Category : Uncategorized

Dental emergencies can occur anytime; we want you to be ready with some simple remedies and techniques to best care for your teeth.

When an emergency injury to your teeth or gums occurs, it is important to handle it correctly and quickly. Quick actions can help avoid more extensive and costly treatment later. Here are a few measures you can take for dental emergencies at home:

Toothache

A toothache is one of the most common dental injuries and can happen anytime for many different reasons. When you feel the onset of a toothache, first clean the sore tooth by gently brushing and flossing. Use a warm saltwater rinse to remove trapped food or debris, which might be causing the pain. However, a painful toothache might also indicate an abscess or other infection in the mouth. If you experience swelling, then apply a cold compress and visit the dentist immediately.

Cut or Bitten Tongue, Lip or Cheek

You can help to stop the bleeding from small cuts by applying gentle pressure with a clean gauze or damp cloth. Apply a cool pack to the injured areas for immediate pain relief. If the bleeding continues for more than 15 minutes, head to the emergency room of a nearby dentist immediately.

Broken Braces and Wires

Try to gently remove the broken piece. If the broken piece is not loose, use dental wax or a dampened cotton ball to cover the sharp edge until you can get to the nearest orthodontist or dentist.

Fractured/ Broken Tooth

If you break or fracture a tooth the following steps should be taken: locate and collect any tooth fragments, then clean the injured area with warm water to remove any debris from the tooth, lastly place a cold cloth over the injury. See your dentist immediately, as even small fractures can lead to infection or further damage to your teeth if it is not addressed right away.

Knocked Out Permanent (Adult) Tooth

Find the tooth if possible and try not to touch the root (pointed) portion with your hands. Rinse the tooth, and place it in a cup of milk or water to bring to your dentist. If the tooth is displaced but remaining in or attached to the socket, do not attempt to reposition or disturb the tooth. Time is crucial when trying to save a tooth, so see your dentist as soon as possible.
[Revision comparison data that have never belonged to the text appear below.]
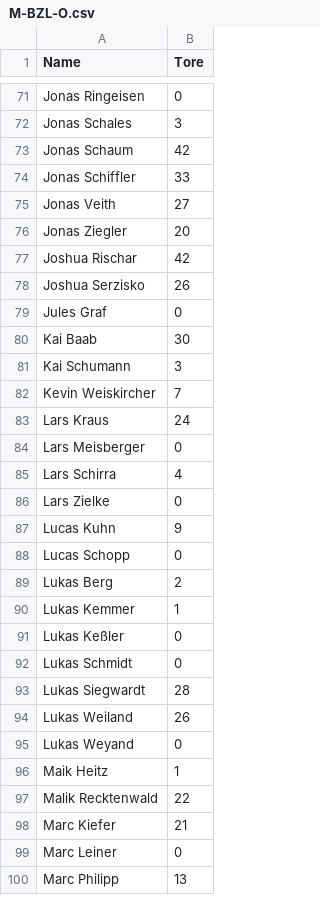
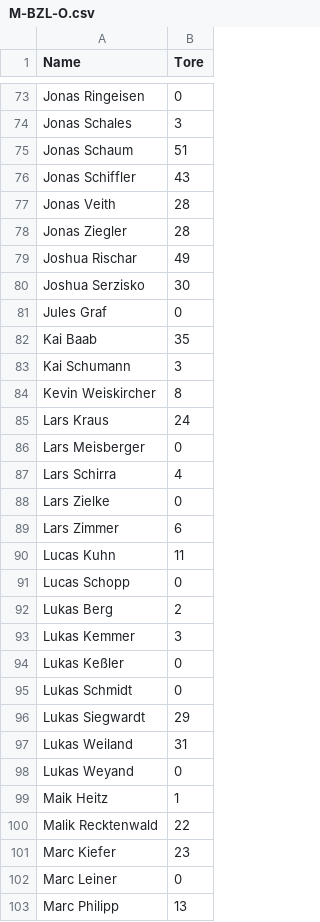
Before and after one commit to schmic05/hvsaar_stats, a CSV file: stats/csv/M-BZL-O.csv, drawn as a sheet; only a part is shown, gaps mark what is left out; the diff covers the shown part only.

```diff
--- a/stats/csv/M-BZL-O.csv
+++ b/stats/csv/M-BZL-O.csv
@@ -72,12 +74,12 @@
 "Jonas Schales",3
-"Jonas Schaum",42
-"Jonas Schiffler",33
-"Jonas Veith",27
-"Jonas Ziegler",20
-"Joshua Rischar",42
-"Joshua Serzisko",26
+"Jonas Schaum",51
+"Jonas Schiffler",43
+"Jonas Veith",28
+"Jonas Ziegler",28
+"Joshua Rischar",49
+"Joshua Serzisko",30
 "Jules Graf",0
-"Kai Baab",30
+"Kai Baab",35
 "Kai Schumann",3
-"Kevin Weiskircher",7
+"Kevin Weiskircher",8
 "Lars Kraus",24
@@ -86,10 +88,11 @@
 "Lars Zielke",0
-"Lucas Kuhn",9
+"Lars Zimmer",6
+"Lucas Kuhn",11
 "Lucas Schopp",0
 "Lukas Berg",2
-"Lukas Kemmer",1
+"Lukas Kemmer",3
 "Lukas Keßler",0
 "Lukas Schmidt",0
-"Lukas Siegwardt",28
-"Lukas Weiland",26
+"Lukas Siegwardt",29
+"Lukas Weiland",31
 "Lukas Weyand",0
@@ -97,3 +100,3 @@
 "Malik Recktenwald",22
-"Marc Kiefer",21
+"Marc Kiefer",23
 "Marc Leiner",0
```
Also changed, not shown: 3 added rows and 39 edited cells elsewhere in this file, stats/csv/F-AL-O.csv, stats/csv/F-BZL-O.csv, 46 other files.
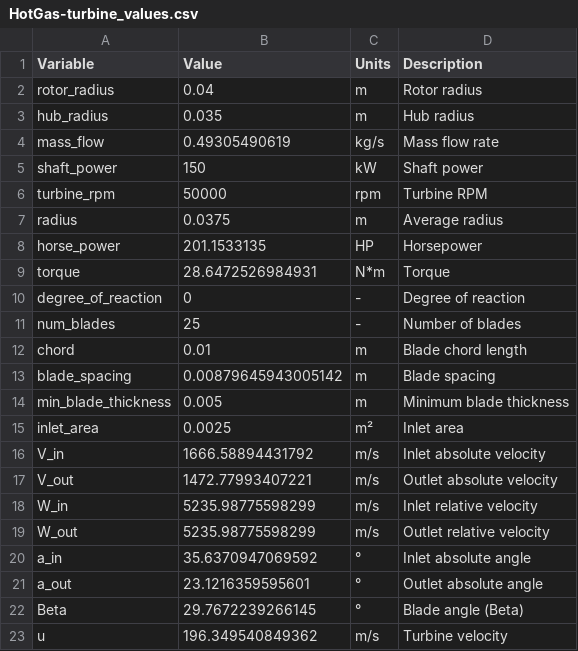
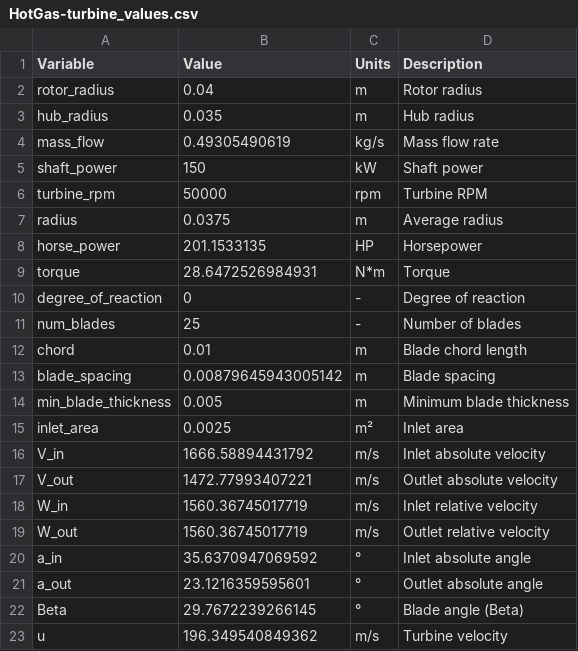
Before and after one commit to PURPL-Purdue/Turbopump, a CSV file: Turbine Assembly/Rotor And Stator/Software/HotGas-turbine_values.csv, drawn as a sheet.

```diff
--- a/Turbine Assembly/Rotor And Stator/Software/HotGas-turbine_values.csv
+++ b/Turbine Assembly/Rotor And Stator/Software/HotGas-turbine_values.csv
@@ -17,4 +17,4 @@ V_in,1666.58894431792,m/s,Inlet absolute velocity
 V_out,1472.77993407221,m/s,Outlet absolute velocity
-W_in,5235.98775598299,m/s,Inlet relative velocity
-W_out,5235.98775598299,m/s,Outlet relative velocity
+W_in,1560.36745017719,m/s,Inlet relative velocity
+W_out,1560.36745017719,m/s,Outlet relative velocity
 a_in,35.6370947069592,°,Inlet absolute angle
```
Also changed, not shown: Turbine Assembly/Rotor And Stator/Software/ColdGas-turbine_values.csv, 4 other files.
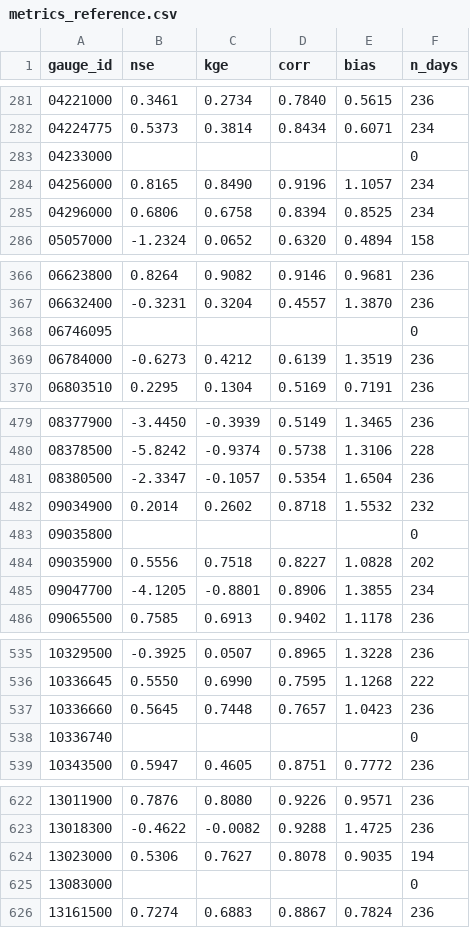
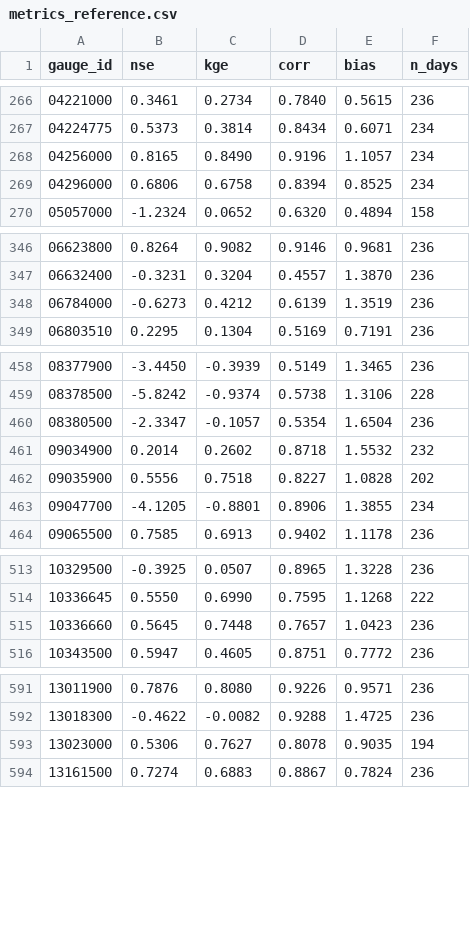
Before and after one commit to chrimerss/NWP2StreamflowBench, a CSV file: results/metrics_reference.csv, drawn as a sheet; only a part is shown, gaps mark what is left out; the diff covers the shown part only; the diff names each change by its address in the sheet, - before the commit and + after, or states it on an @@ line.

```diff
--- a/results/metrics_reference.csv
+++ b/results/metrics_reference.csv
-row 283: 04233000 |  |  |  |  | 0
-row 368: 06746095 |  |  |  |  | 0
-row 483: 09035800 |  |  |  |  | 0
-row 538: 10336740 |  |  |  |  | 0
-row 625: 13083000 |  |  |  |  | 0
```
Also changed, not shown: 27 removed rows elsewhere in this file, docs/data/metrics_reference.csv, 12 other files.
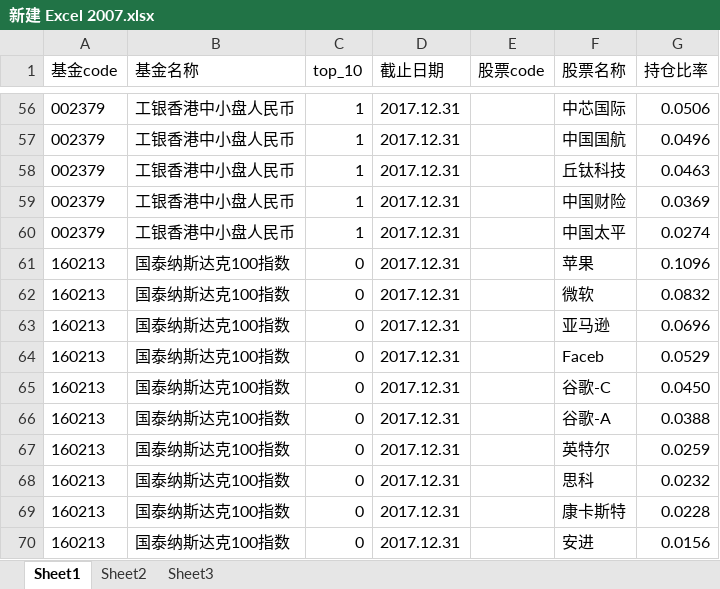
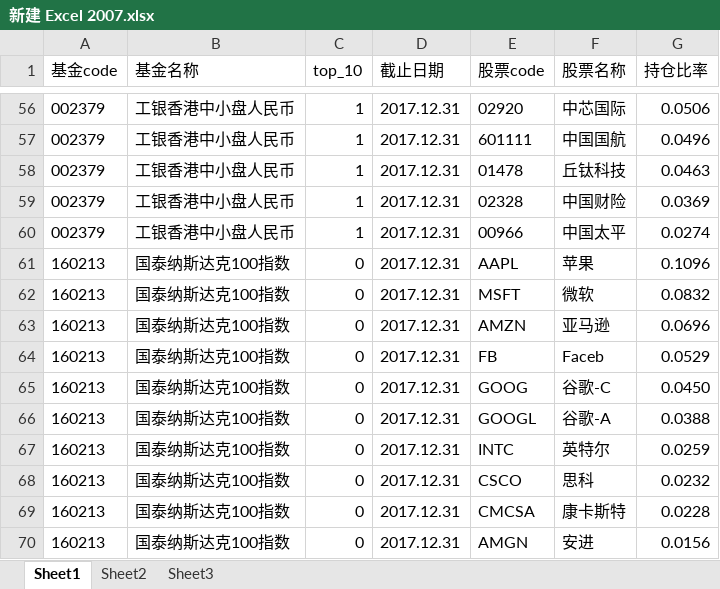
Before and after one commit to leiyongsgithub/jijin, an Excel workbook: jijin_project/src/main/resources/public/excel/新建 Excel 2007.xlsx, sheet Sheet1, drawn as a sheet; only a part is shown, gaps mark what is left out; values as stored, in another font and other column widths than the file's, no borders; the diff covers the shown part only; the diff names each change by its address in the sheet, - before the commit and + after, or states it on an @@ line.

```diff
--- a/jijin_project/src/main/resources/public/excel/新建 Excel 2007.xlsx (sheet Sheet1)
+++ b/jijin_project/src/main/resources/public/excel/新建 Excel 2007.xlsx (sheet Sheet1)
-E56 (股票code): (empty)
+E56 (股票code): 02920
-E57 (股票code): (empty)
+E57 (股票code): 601111
-E58 (股票code): (empty)
+E58 (股票code): 01478
-E59 (股票code): (empty)
+E59 (股票code): 02328
-E60 (股票code): (empty)
+E60 (股票code): 00966
-E61 (股票code): (empty)
+E61 (股票code): AAPL
-E62 (股票code): (empty)
+E62 (股票code): MSFT
-E63 (股票code): (empty)
+E63 (股票code): AMZN
-E64 (股票code): (empty)
+E64 (股票code): FB
-E65 (股票code): (empty)
+E65 (股票code): GOOG
-E66 (股票code): (empty)
+E66 (股票code): GOOGL
-E67 (股票code): (empty)
+E67 (股票code): INTC
-E68 (股票code): (empty)
+E68 (股票code): CSCO
-E69 (股票code): (empty)
+E69 (股票code): CMCSA
-E70 (股票code): (empty)
+E70 (股票code): AMGN
```
Also changed, not shown: 54 edited cells elsewhere in this sheet.
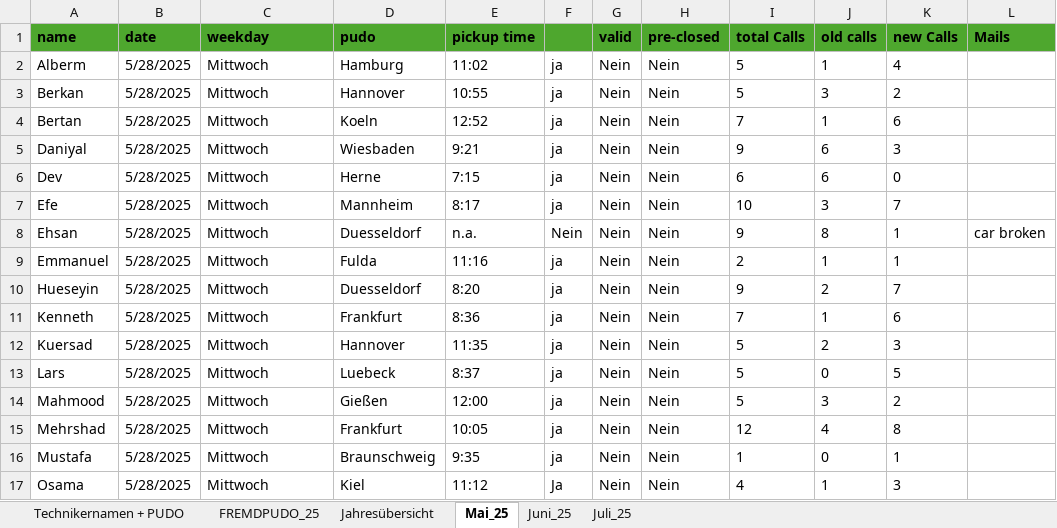
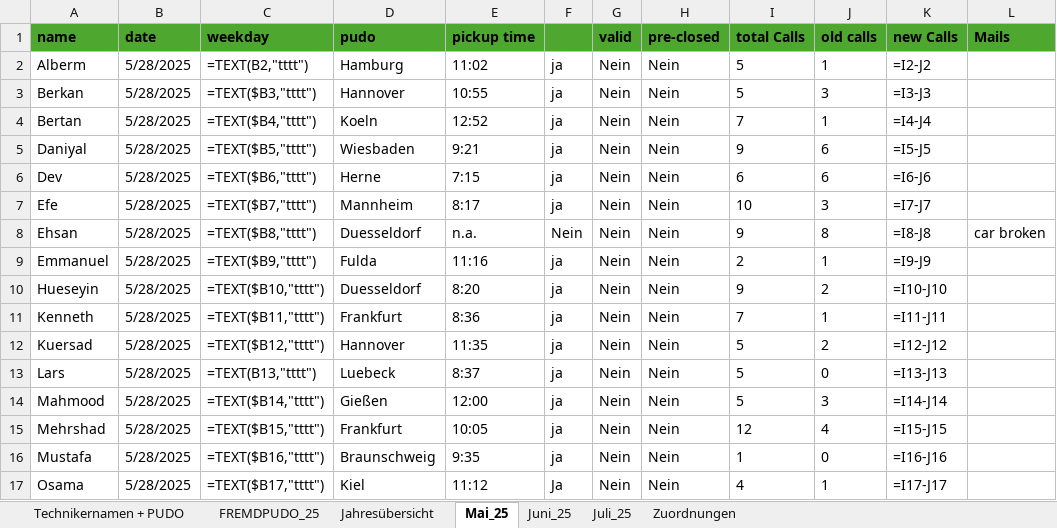
Before and after one commit to erenzmk/Dispatch, an Excel workbook: data/Liste.xlsx, sheet Mai_25, drawn as a sheet; only a part is shown; values as stored, in another font and other column widths than the file's, no borders; formulas without a stored value are shown as written; the diff covers the shown part only; the diff names each change by its address in the sheet, - before the commit and + after, or states it on an @@ line.

```diff
--- a/data/Liste.xlsx (sheet Mai_25)
+++ b/data/Liste.xlsx (sheet Mai_25)
+sheet tab: Zuordnungen
-C2 (weekday): Mittwoch
+C2 (weekday): =TEXT(B2,"tttt")
-K2 (new Calls): 4
+K2 (new Calls): =I2-J2
-C3 (weekday): Mittwoch
+C3 (weekday): =TEXT($B3,"tttt")
-K3 (new Calls): 2
+K3 (new Calls): =I3-J3
-C4 (weekday): Mittwoch
+C4 (weekday): =TEXT($B4,"tttt")
-K4 (new Calls): 6
+K4 (new Calls): =I4-J4
-C5 (weekday): Mittwoch
+C5 (weekday): =TEXT($B5,"tttt")
-K5 (new Calls): 3
+K5 (new Calls): =I5-J5
-C6 (weekday): Mittwoch
+C6 (weekday): =TEXT($B6,"tttt")
-K6 (new Calls): 0
+K6 (new Calls): =I6-J6
-C7 (weekday): Mittwoch
+C7 (weekday): =TEXT($B7,"tttt")
-K7 (new Calls): 7
+K7 (new Calls): =I7-J7
-C8 (weekday): Mittwoch
+C8 (weekday): =TEXT($B8,"tttt")
-K8 (new Calls): 1
+K8 (new Calls): =I8-J8
-C9 (weekday): Mittwoch
+C9 (weekday): =TEXT($B9,"tttt")
-K9 (new Calls): 1
+K9 (new Calls): =I9-J9
-C10 (weekday): Mittwoch
+C10 (weekday): =TEXT($B10,"tttt")
-K10 (new Calls): 7
+K10 (new Calls): =I10-J10
-C11 (weekday): Mittwoch
+C11 (weekday): =TEXT($B11,"tttt")
-K11 (new Calls): 6
+K11 (new Calls): =I11-J11
-C12 (weekday): Mittwoch
+C12 (weekday): =TEXT($B12,"tttt")
-K12 (new Calls): 3
+K12 (new Calls): =I12-J12
-C13 (weekday): Mittwoch
+C13 (weekday): =TEXT(B13,"tttt")
-K13 (new Calls): 5
+K13 (new Calls): =I13-J13
-C14 (weekday): Mittwoch
+C14 (weekday): =TEXT($B14,"tttt")
-K14 (new Calls): 2
+K14 (new Calls): =I14-J14
-C15 (weekday): Mittwoch
+C15 (weekday): =TEXT($B15,"tttt")
-K15 (new Calls): 8
+K15 (new Calls): =I15-J15
-C16 (weekday): Mittwoch
+C16 (weekday): =TEXT($B16,"tttt")
-K16 (new Calls): 1
+K16 (new Calls): =I16-J16
-C17 (weekday): Mittwoch
+C17 (weekday): =TEXT($B17,"tttt")
-K17 (new Calls): 3
+K17 (new Calls): =I17-J17
```
Also changed, not shown: 60 edited cells elsewhere in this sheet, sheet FREMDPUDO_25, sheet Juli_25, sheet Juni_25, formulas that keep their value.
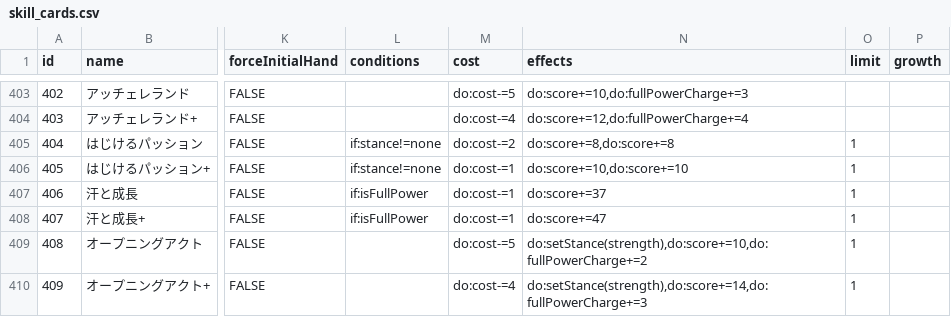
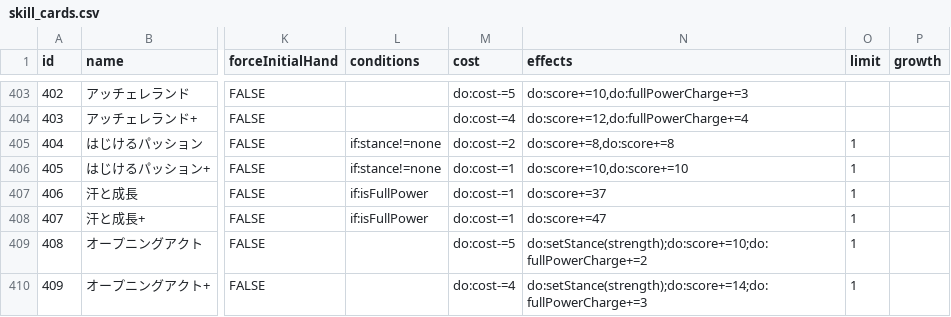
Before and after one commit to surisuririsu/gakumas-data, a CSV file: csv/skill_cards.csv, drawn as a sheet; only a part is shown, gaps mark what is left out; the diff covers the shown part only; the diff names each change by its address in the sheet, - before the commit and + after, or states it on an @@ line.

```diff
--- a/csv/skill_cards.csv
+++ b/csv/skill_cards.csv
-N409 (effects): do:setStance(strength),do:score+=10,do:fullPowerCharge+=2
+N409 (effects): do:setStance(strength);do:score+=10;do:fullPowerCharge+=2
-N410 (effects): do:setStance(strength),do:score+=14,do:fullPowerCharge+=3
+N410 (effects): do:setStance(strength);do:score+=14;do:fullPowerCharge+=3
```
Also changed, not shown: 10 edited cells elsewhere in this file, 2 other files.
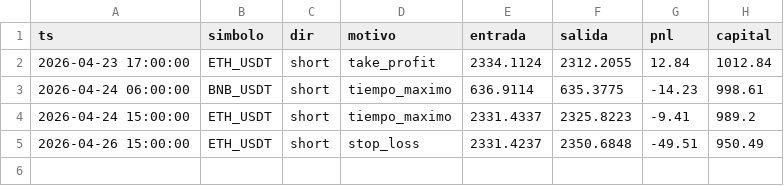
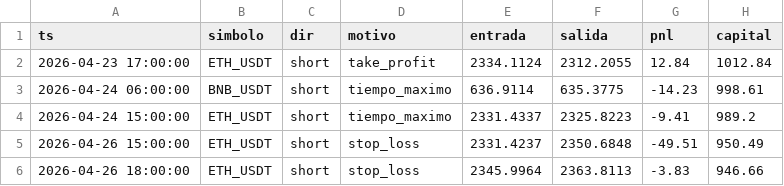
Before and after one commit to ccccarloswd/crypto-ai-bot, a CSV file: paper_trading/v14/operaciones.csv, drawn as a sheet; the diff names each change by its address in the sheet, - before the commit and + after, or states it on an @@ line.

```diff
--- a/paper_trading/v14/operaciones.csv
+++ b/paper_trading/v14/operaciones.csv
+row 6: 2026-04-26 18:00:00 | ETH_USDT | short | stop_loss | 2345.9964 | 2363.8113 | -3.83 | 946.66
```
Also changed, not shown: 5 other files.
Call your dental office for more information about any dental emergency. We will walk you through how to care for your teeth at home, and if necessary, see your dentist to take care of a dental emergency quickly and comfortably.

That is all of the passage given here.